Top of Data extract

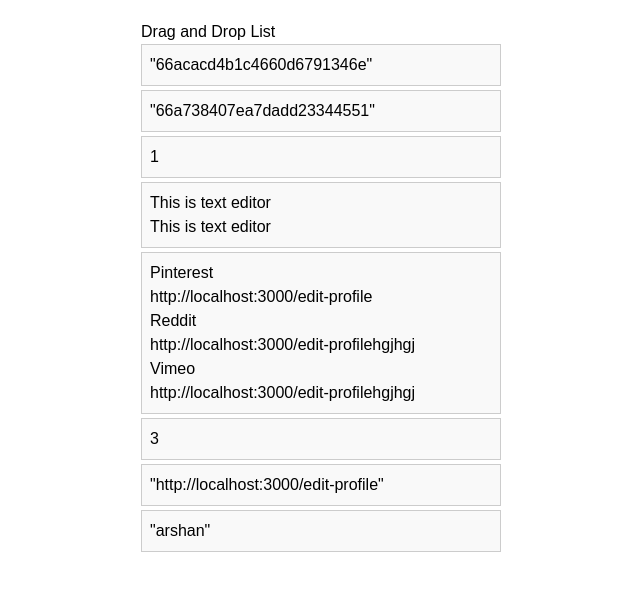
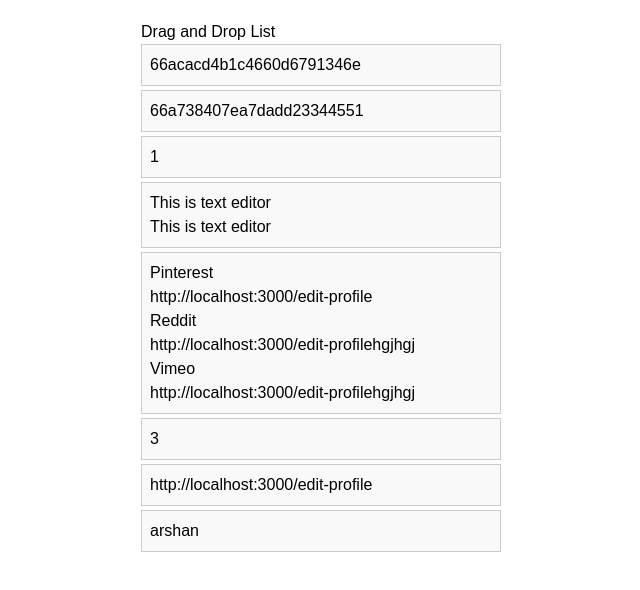
Before and after one commit to arfan4-dev/DnD-project, a React (Vite) app: page / in a window 1280 px wide. Shown: the top 590 px of the page, without its empty margins (319-959 px from the left). Built offline with nearby package versions, Linux system fonts and the light colour scheme.

Commit message:
object drag drop

```diff
--- a/src/App.jsx
+++ b/src/App.jsx
@@ -36,7 +36,7 @@ const SortableItem = ({ id, name, handleClick, data }) => {
             ))}
           </div>
         ) : (
-          <div> {JSON.stringify(data)} </div> // Fallback rendering for unknown names
+          <div> {String(data)} </div> // Fallback rendering for unknown names
         )
       }
     </div>
```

Bottom of Data extract

Exercise: Each entry above must come back exactly as written. Drop the images.

Exercise result:
Before and after one commit to arfan4-dev/DnD-project, a React (Vite) app: page / in a window 1280 px wide. Shown: the top 590 px of the page, without its empty margins (319-959 px from the left). Built offline with nearby package versions, Linux system fonts and the light colour scheme.

Commit message:
object drag drop

```diff
--- a/src/App.jsx
+++ b/src/App.jsx
@@ -36,7 +36,7 @@ const SortableItem = ({ id, name, handleClick, data }) => {
             ))}
           </div>
         ) : (
-          <div> {JSON.stringify(data)} </div> // Fallback rendering for unknown names
+          <div> {String(data)} </div> // Fallback rendering for unknown names
         )
       }
     </div>
```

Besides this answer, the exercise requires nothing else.